New Mexico February 06, 2016
You’ll Want To Cross These 10 Amazing Bridges In New Mexico
Bridges are built for practical reasons, but they have their own type of beauty. Whether you squeeze your eyes shut when crossing one (hopefully not while driving) or are thrilled by the view, you’ll find the architecture of these New Mexican bridges impressive.
1. Rio Grande Gorge Bridge, near Taos
This steel bridge has the honor of being the second highest bridge in the U.S. Highway System and the fifth tallest in the nation. On the one hand, this equates to jaw-dropping views. On the other hand, anyone with vertigo is likely to be left weak-kneed when confronted with the 650-foot drop.
2. Mexican Canyon Trestle, near Cloudcroft
This old railway bridge was originally part of the Alamogordo & Sacramento Mountain Railroad. It was created primarily to haul lumber down from the mountains. Cars eclipsed rail travel so, in 1948, the train stopped running, leaving this beautiful wooden structure behind.
3. Rio Puerco Bridge, exit 140 off I-40
Constructed in 1933, this 250-foot long bridge has a Parker truss design and used to be part of Route 66. As a result, it is now on the National Register of Historic Places. Although closed to vehicles, you can still walk across it.
4. The bridges spanning Route 285, near Pojoaque
New Mexico is a state that values art, even on bridges. This is particularly apparent along the stretch of Route 285 north of Santa Fe that cuts through tribal land—the bridges are painstakingly decorated.
5. Otowi Suspension Bridge, near San Ildefonso

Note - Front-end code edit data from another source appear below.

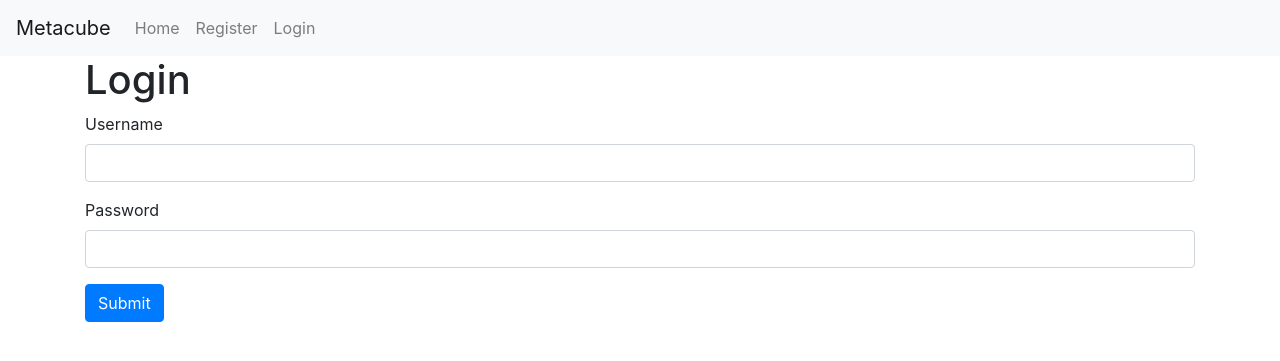
After one commit to HarshitBagla/whatever_goes, a Flask app: page /login in a window 1280 px wide. The commit adds this page. Shown: the top 361 px of the page. Run offline with Flask 2, Linux system fonts and the light colour scheme; some libraries are stand-ins or nearby versions.

Commit message:
Done with login

```diff
--- a/app.py
+++ b/app.py
@@ -129,17 +129,17 @@ def register():
         name_input = form.name.data
         email_input = form.email.data
         username_input = form.username.data
-        password_input = sha256_crypt.encrypt(str(form.password.data))
+        password_input = form.password.data
         loginTime_input = datetime.now()
         regTime_input = datetime.now()
 
         data = {
-            "name" : name_input,
-            "email" : email_input,
-            "username" : username_input,
-            "password" : password_input,
-            "loginTime" : loginTime_input,
-            "regTime" : regTime_input
+            "name": name_input,
+            "email": email_input,
+            "username": username_input,
+            "password": password_input,
+            "loginTime": loginTime_input,
+            "regTime": regTime_input
         }
 
         with eng.connect() as con:
@@ -164,29 +164,32 @@ def login():
         usernameLogin = request.form['username']
         password_candidate = request.form['password']
 
-        with eng.connect as con:
+        user = 0
+
+        with eng.connect() as con:
             find_user = """
             SELECT *
             FROM Users
-            WHERE username = """ + usernameLogin + """;
+            WHERE username = '""" + str(usernameLogin) + """';
             """
 
             user = con.execute(find_user)
+            user = user.first()
 
-        if user is None or user == "":
+        if user[3] is None or user[3] == "":
             error = 'Username Not Found'
             return render_template('login.html', error=error)
         else:
-            if sha256_crypt.verify(password_candidate, user.password):
+            if password_candidate == user[4]:
                 session['logged_in'] = True
-                session['username'] = user['username']
-                session['userid'] = user['id']
+                session['username'] = user[3]
+                session['userid'] = user[0]
 
                 # now = datetime.now()
 
-                with eng.connect as con:
-                    con.execute(
-                        "UPDATE Users SET loginTime = GETDATE() WHERE id = user['id']")
+                # with eng.connect() as con:
+                #     con.execute(
+                #         "UPDATE Users SET loginTime = "+str(now)[:19]+"WHERE id = "+str(user[0])+";")
 
                 flash('You are logged in', 'success')
                 return redirect(url_for('dashboard'))
@@ -203,42 +206,42 @@ def login():
 @is_logged_in
 def dashboard():
 
-    with eng.connect as con:
-        watchlistitem = """
-            SELECT *
-            FROM WatchList
-            WHERE id = session['user_id']
-        """
+    # with eng.connect as con:
+    #     watchlistitem = """
+    #         SELECT *
+    #         FROM WatchList
+    #         WHERE id = """+session['user_id']+""";
+    #     """
 
-        userwatchlist = con.execute(watchlistitem)
+    #     userwatchlist = con.execute(watchlistitem)
 
     # userwatchlist = WatchList.query.filter_by(user_id = session['userid']).all()
-    stocks = []
-    # details = []
+    # stocks = []
+    # # details = []
 
-    for item in userwatchlist:
-        with eng.connect as con:
-            comp = """
-                SELECT *
-                FROM Stocks
-                WHERE id = item['stockID']
-            """
+    # for item in userwatchlist:
+    #     with eng.connect as con:
+    #         comp = """
+    #             SELECT *
+    #             FROM Stocks
+    #             WHERE id = item['stockID']
+    #         """
 
-            addstock = con.execute(comp)
-        # addstock = StockInfo.query.filter_by(id=item.stockinfo_id).first()
-            stocks.append(addstock)
+    #         addstock = con.execute(comp)
+    #     # addstock = StockInfo.query.filter_by(id=item.stockinfo_id).first()
+    #         stocks.append(addstock)
 
-    # for item in stocks:
-    #     addDetails = StockPriceDetails.query.filter_by(
-    #         stock_id=item.id).first()
-    #     details.append(addDetails)
+    # # for item in stocks:
+    # #     addDetails = StockPriceDetails.query.filter_by(
+    # #         stock_id=item.id).first()
+    # #     details.append(addDetails)
 
-    if len(stocks) == 0:
-        error = 'You are not tracking any stocks'
-        return render_template('dashboard.html', error=error, stocks=stocks)
-    else:
-        return render_template('dashboard.html', stocks=stocks)
-    return render_template('dashboard.html', stocks=stocks)
+    # if len(stocks) == 0:
+    #     error = 'You are not tracking any stocks'
+    #     return render_template('dashboard.html', error=error, stocks=stocks)
+    # else:
+    #     return render_template('dashboard.html', stocks=stocks)
+    return render_template('dashboard.html')  # , stocks=stocks)
 
 
 if __name__ == '__main__':
--- a/templates/dashboard.html
+++ b/templates/dashboard.html
@@ -10,10 +10,10 @@
             <th>Last Update</th>
             <th></th>
         </tr>
-        {% for stock in stocks %}
+        <!-- {% for stock in stocks %}
             <tr>
 
             </tr>
-        {% endfor %}
+        {% endfor %} -->
     </table>
 {% endblock %}
--- /dev/null
+++ b/templates/login.html
@@ -0,0 +1,16 @@
+{% extends 'layout.html' %}
+
+{% block body %}
+    <h1>Login</h1>
+	<form action="" method="POST">
+		<div class="form-group">
+			<label>Username</label>
+			<input type="text" name="username" class="form-control" value="{{request.form.username}}">
+		</div>
+		<div class="form-group">
+			<label>Password</label>
+			<input type="password" name="password" class="form-control" value="{{request.form.password}}">
+		</div>
+		<button type="submit" class="btn btn-primary">Submit</button>
+	</form>
+{% endblock %}
```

Listed on the National Register of Historic Places, this bridge crosses the Rio Grande in Santa Fe County.
6. The Green Bridge, Las Cruces
The Green Bridge, the state’s oldest steel highway bridge, is spending its retirement basking in the sun at the New Mexico Farm and Ranch Heritage Museum!
7. Fort Sumner Railroad Bridge, Fort Sumner
This railroad bridge is over one hundred years old—it was built in 1906—and straddles the Pecos River. When the bridge was under construction, a worker fell to his death into one of the upright supports, which contained wet concrete. The foreman saw no need to halt work, so the crewmember’s body remains there to this day.
8. Percha Creek Bridge, near Hillsboro
This 1927 bridge scored a spot on the National Register for historic places. A newer bridge now handles traffic flow and runs virtually alongside the old one.
9. Rio Grande Bridge, Radium Springs
New Mexico actually has quite a few bridges on the National Register for historic places, including this wooden one.
10. Bridge in the Sasebo Japanese Garden, Albuquerque
Admittedly, this bridge doesn’t traverse any deep canyons or provide access to remote places, like some of the other structures on this list, but it’s still lovely. Nestled inside Albuquerque’s Biopark, it helps you to explore the tranquility of the Japanese Garden.
What New Mexican bridge is your favorite? Let us know in the comments below.